Developing non-crash or surrogate measures of road safety has drawn considerable research interest over the past five decades. Traffic conflict techniques, which analyze the safety situations from the aspect of more observable traffic events than crashes, are the most prominent techniques to date. This study provides a comprehensive review of previous research on traffic conflict techniques, striving to find answers to the following open questions: What is a traffic conflict? How to collect the traffic conflict data? And what is the ground to claim that traffic conflicts can be valid surrogates for crashes? The strengths and weaknesses of available answers to these questions are assessed based on methodological and empirical grounds. Directions for the future research are identified and outlined. It is believed that following recommended future directions may offer convincing answers to identified open questions.

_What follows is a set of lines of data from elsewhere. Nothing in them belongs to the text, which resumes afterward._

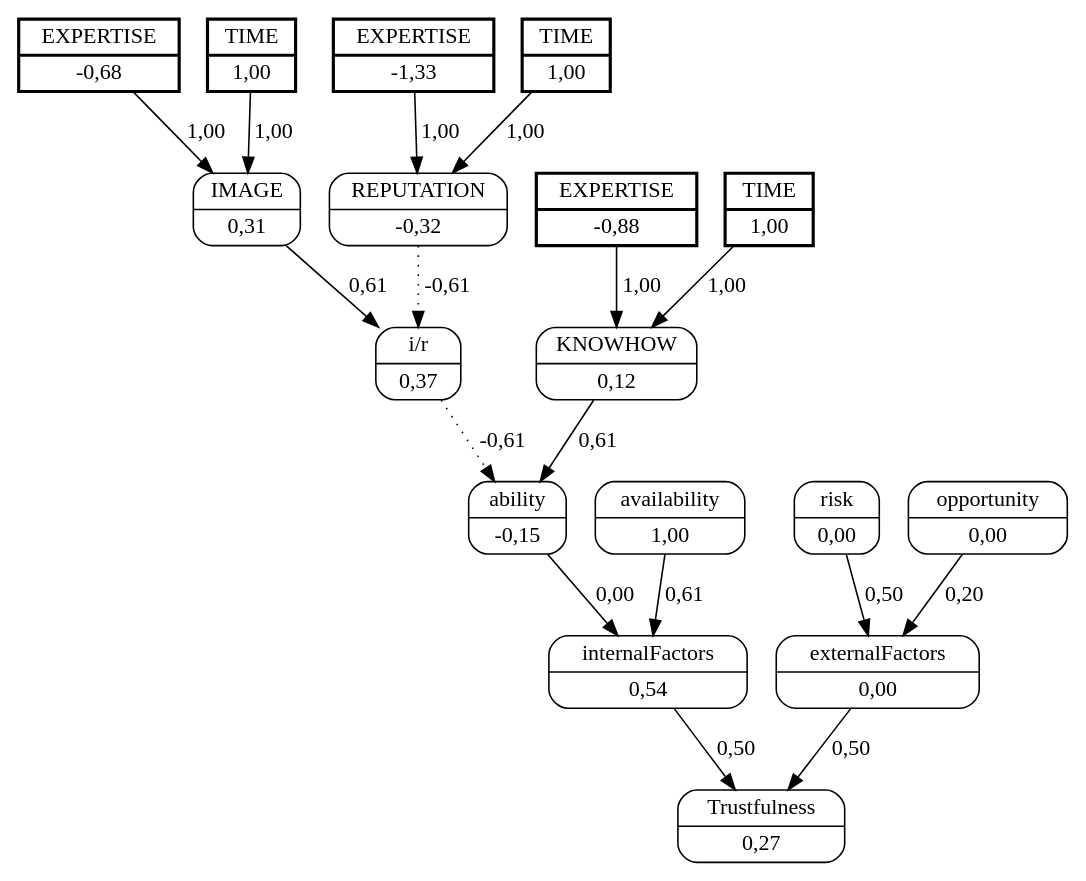
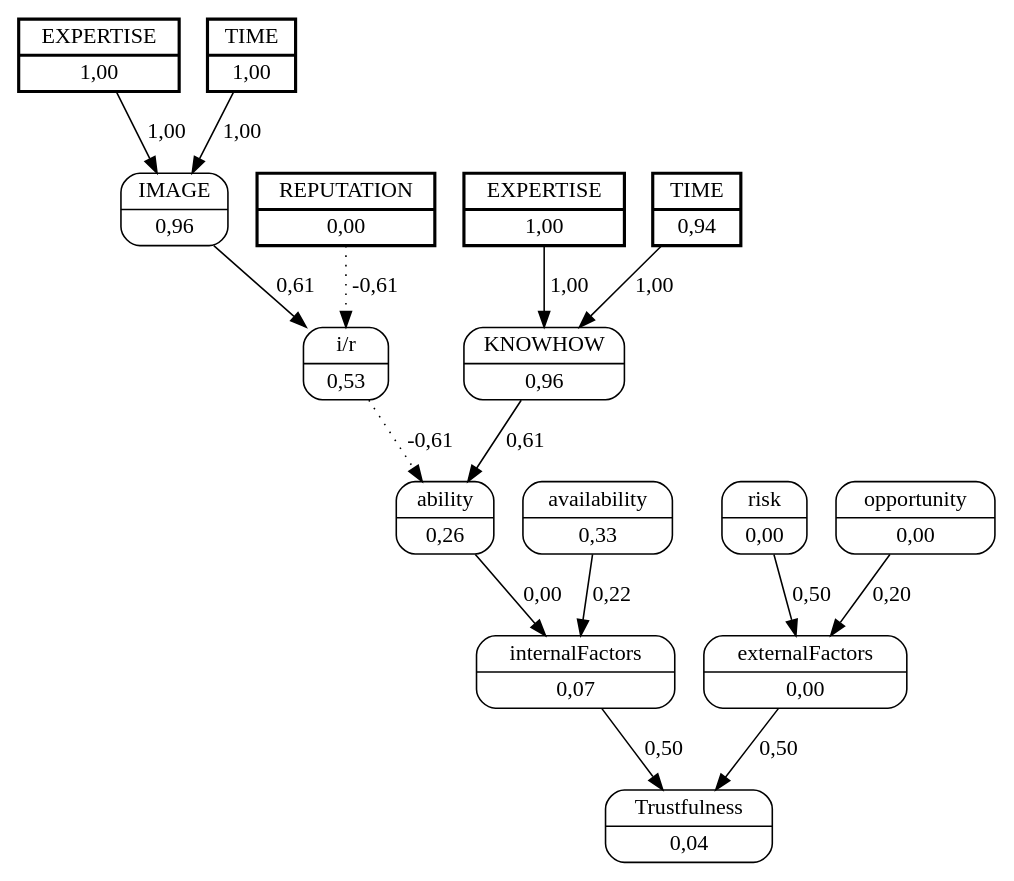
The diagram in unload_boxes/dots/truck_13worker_1.dot (jjbaqueta/unload_experiment), drawn with Graphviz before and after one commit. The commit also changed 61 other files, not shown here.

```diff
--- a/unload_boxes/dots/truck_13worker_1.dot
+++ b/unload_boxes/dots/truck_13worker_1.dot
@@ -1,38 +1,34 @@
 digraph FCM_net{
 	node [shape=record, style=rounded]
-	11 [label="{EXPERTISE | -0,68}", style=bold, penwidth=2, peripheries=2];
+	11 [label="{EXPERTISE | 1,00}", style=bold, penwidth=2, peripheries=2];
 	12 [label="{TIME | 1,00}", style=bold, penwidth=2, peripheries=2];
-	13 [label="{EXPERTISE | -1,33}", style=bold, penwidth=2, peripheries=2];
-	14 [label="{TIME | 1,00}", style=bold, penwidth=2, peripheries=2];
-	15 [label="{EXPERTISE | -0,88}", style=bold, penwidth=2, peripheries=2];
-	16 [label="{TIME | 1,00}", style=bold, penwidth=2, peripheries=2];
-	0 [label="{IMAGE | 0,31}"];
-	1 [label="{REPUTATION | -0,32}"];
-	2 [label="{KNOWHOW | 0,12}"];
-	3 [label="{i/r | 0,37}"];
-	4 [label="{ability | -0,15}"];
-	5 [label="{availability | 1,00}"];
-	6 [label="{internalFactors | 0,54}"];
+	1 [label="{REPUTATION | 0,00}", style=bold, penwidth=2, peripheries=2];
+	13 [label="{EXPERTISE | 1,00}", style=bold, penwidth=2, peripheries=2];
+	14 [label="{TIME | 0,94}", style=bold, penwidth=2, peripheries=2];
+	0 [label="{IMAGE | 0,96}"];
+	1 [label="{REPUTATION | 0,00}"];
+	2 [label="{KNOWHOW | 0,96}"];
+	3 [label="{i/r | 0,53}"];
+	4 [label="{ability | 0,26}"];
+	5 [label="{availability | 0,33}"];
+	6 [label="{internalFactors | 0,07}"];
 	7 [label="{risk | 0,00}"];
 	8 [label="{opportunity | 0,00}"];
 	9 [label="{externalFactors | 0,00}"];
-	10 [label="{Trustfulness | 0,27}"];
-	11 [label="{EXPERTISE | -0,68}"];
-	13 [label="{EXPERTISE | -1,33}"];
+	10 [label="{Trustfulness | 0,04}"];
+	11 [label="{EXPERTISE | 1,00}"];
 	0 -> 3 [label = "0,61"];
 	1 -> 3 [label = "-0,61", style=dotted];
 	3 -> 4 [label = "-0,61", style=dotted];
 	2 -> 4 [label = "0,61"];
 	4 -> 6 [label = "0,00"];
-	5 -> 6 [label = "0,61"];
+	5 -> 6 [label = "0,22"];
 	6 -> 10 [label = "0,50"];
 	7 -> 9 [label = "0,50"];
 	8 -> 9 [label = "0,20"];
 	9 -> 10 [label = "0,50"];
 	11 -> 0 [label = "1,00"];
 	12 -> 0 [label = "1,00"];
-	13 -> 1 [label = "1,00"];
-	14 -> 1 [label = "1,00"];
-	15 -> 2 [label = "1,00"];
-	16 -> 2 [label = "1,00"];
+	13 -> 2 [label = "1,00"];
+	14 -> 2 [label = "1,00"];
 }
```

Additional Metadata
Keywords Conflict data collection, Literature review, Road safety, Traffic conflict technique, Validity
Persistent URL dx.doi.org/10.1139/cjce-2013-0558
Journal Canadian Journal of Civil Engineering
Citation
Zheng, L. (Lai), Ismail, K, & Meng, X. (Xianghai). (2014). Traffic conflict techniques for road safety analysis: Open questions and some insights. Canadian Journal of Civil Engineering, 41(7), 633–641. doi:10.1139/cjce-2013-0558